The single most striking result in any of last week's midterm elections came out of Ohio, where Mike DeWine, the Republican candidate endorsed by President Trump, won the governor's race handily. Sen. Sherrod Brown, a two-term Democratic incumbent, was re-elected again, carrying nine counties won by Trump in 2016.
If I were asked to guess the Democratic politician most likely to win a presidential election in two years, I would name Brown without hesitation. He has been an articulate critic of free trade for decades; his 2006 book on the subject is still the best primer on the North and Central American Free Trade Agreements ever written. Unlike many progressives he has openly praised Trump's tariffs on Chinese goods, which are popular in Ohio and with private sector union voters everywhere. He has been extraordinarily consistent on this all-important issue over the years: In 2012, he even wrote the Pentagon to express his disgust with Air Force troops deployed to Afghanistan being outfitted with Chinese-made boots. Meanwhile he has opposed comprehensive immigration reform and guest worker programs and supported the construction of a border wall.
Brown's amiable, folksy style and practical, bread-and-butter approach to issues make him an ideal candidate for reversing Trump's narrow but all-important 2016 margins in Wisconsin, Michigan, Pennsylvania, and his home state. The MAGA hat-wearing Trump voter familiar from media caricatures is either a representative of what Hunter S. Thompson used to call the "fun-hog vote," people who are not regular voters but will show up on Election Day to support a bizarre candidate or cause, or lifelong Republicans who enjoy the president's punchy style. These people did not elect Trump for the simple reason that there are not enough of them in the Midwest, and for many in the former group voting for the funny orange racist cartoon character once was enough. Trump's success in 2016 came down to his ability to persuade enough reliable Democrats to vote for the GOP, in some cases for the first time since Ronald Reagan's re-election, in others for the first time ever. How large this group actually was in 2016 is an open question, but it cannot number more than a few hundred thousand scattered across a handful of states.
The fact that many Democratic voters in places like California and New York might prefer someone with more woke credentials than Brown is of no consequence, at least if one assumes that the party exists to win elections. What are those states going to do — flip to Donald Trump if a handful of excitable 20-somethings decide to stay home? All that matters is winning the states that will actually be in play. Never mind the pipe dreams about turning Georgia or Tennessee blue. Flipping Wisconsin, Michigan, and Ohio back to the Democrats would earn Brown 271 electoral votes to Trump's 260; adding Pennsylvania would bring the total to 291. Other likely toss-up states like Nevada and Florida, where there are different political dynamics at work and Brown's advantages play less well, would just be icing on the cake — though Andrew Gillum's too-close-to-call result in the 2018 Florida governor's race should be an encouraging sign for a progressive populist like Brown.

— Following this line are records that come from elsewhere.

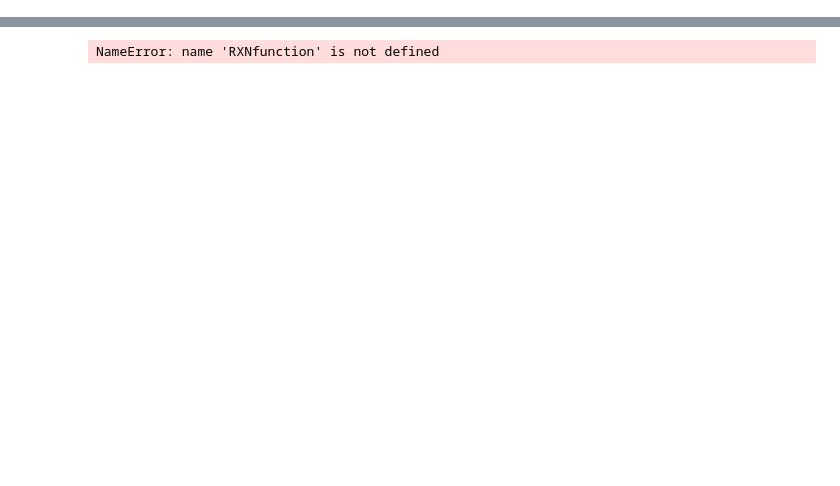
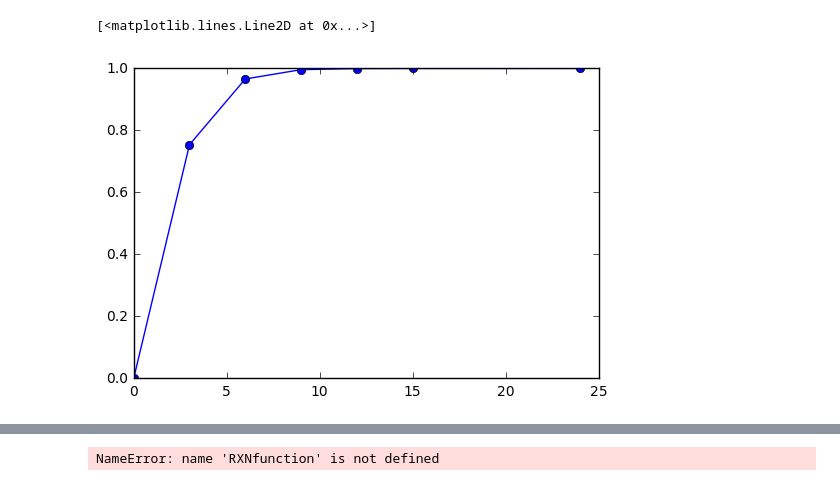
Before and after one commit to nateharms/serotonin_transport, a Jupyter notebook: Serotonin Reaction Rates.ipynb, the cells around one changed output, grey strips where cells are left out. Saved outputs shown, nothing was run; the diff lists cells and outputs as text; code cells hidden in the pictures; blank space fills up the shorter version.

```diff
--- a/Serotonin Reaction Rates.ipynb
+++ b/Serotonin Reaction Rates.ipynb
@@ -11,6 +11,42 @@ import numpy as np
 from matplotlib import pyplot as plt
 %matplotlib inline
 
-timesRXN = np.array([0.0, 3.0, 6.0, 9.0, 12., 15.]) #hours, 24.
-serConcRXN = np.array([0.0, 0.055612, 0.124844, 0.147543, 0.173079, 0.181591]) #mM, 0.209965
+timesRXN = np.array([0.0, 3.0, 6.0, 9.0, 12., 15., 24.]) #hours
+serConcRXN = np.array([0.0, 0.055612, 0.124844, 0.147543, 0.173079, 0.181591, 0.209965]) #mM
 trpConcRXN = 3.0 - serConcRXN #mM
+# %%
+def multistep(times, vmax1, Km1, K1, vmax2, Km2, K2):
+    """returns the serotonin concentration at times t"""
+    M = len(times)
+    y_data = np.zeros(M)
+    for i in range(M):
+        t = times[i]
+
+        def dcdt(c, t):
+            """c is a vector of concentrations of Tryptophan, 5-hydroxytryptophoan, and Serotonin"""
+            cTry, c5HTP, cSer = c
+            k1fwd = vmax1/(Km1+cTry)
+            k1rev = k1fwd/K1
+            dcTry = -k1fwd*cTry + k1rev*c5HTP
+
+            k2fwd = vmax2/(Km2+c5HTP)
+            k2rev = k2fwd/K2
+            dcSer = k2fwd*c5HTP - k2rev*cSer
+
+            dc5HTP = -dcTry - dcSer
+            return (dcTry, dc5HTP, dcSer)
+
+        co=[3,0,0] #mmol/L
+        result = scipy.integrate.odeint(dcdt, co, [0,t])
+        #print(result)
+        cSer = result[-1,2]
+        y_data[i] = cSer
+    return y_data
+
+# vmax1, Km1, K1, vmax2, Km2, K2
+startingGuessMulti = (1, 1, 1, 10, 1, 1)
+
+plt.plot(timesRXN,multistep(timesRXN, *startingGuessMulti) ,'bo-', label="multi step")
+# %% [output]
+[<matplotlib.lines.Line2D at 0x...>]
+[figure, added]
```
Also changed, not shown: parts of 3 cells of this notebook.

But the qualities that make Brown the Democrats' best shot candidate in a general election will be liabilities at best in a primary. He does not bang on about "impeachment" or Russian collusion. He rarely mentions the so-called social issues, which is actually the best approach with voters outside typical red and blue states, despite what it seems to have cost Bernie Sanders with liberals in the 2016 primaries. The current party line is that Trump's trade war is a disaster because it is hurting the profits of the same corporations whose taxes Democrats apparently did not want to cut, not, as Brown would argue, that it has not gone far enough.
The Democratic donor class is spoiling for a fight, but not the sort of anti-corporate trench warfare of which Brown has been a veteran since the days when he sparred with Tom DeLay over the Central American Free Trade Agreement. If my exhaustive reading of The Washington Post's letters section is any indication, they want someone who will go on television in a pink hat and call the president a traitor and a Russian spy. This is not Brown's style. His pitch to the American people would be the same one he has been offering his constituents in Ohio during his last 12 years in the Senate and in the House of Representatives before that: My policies are better than the other guy's and if you vote for me I will help your family.
Who will decide who gets to be the Democratic presidential nominee in 2020? Will it be the #Resistance or serious labor and environmental activists? Do unions actually have a say anymore? Does the Democratic Party exist to protect the rights of workers and shore up the fortunes of our rapidly disappearing middle class, or to secure the privileges and appease the feckless consciences of the nation's most comfortable suburbanites?
Whether a candidate like Sherrod Brown can win a Democratic nomination in two years will answer this question. Whether someone like him can beat Donald Trump in two years is not a question.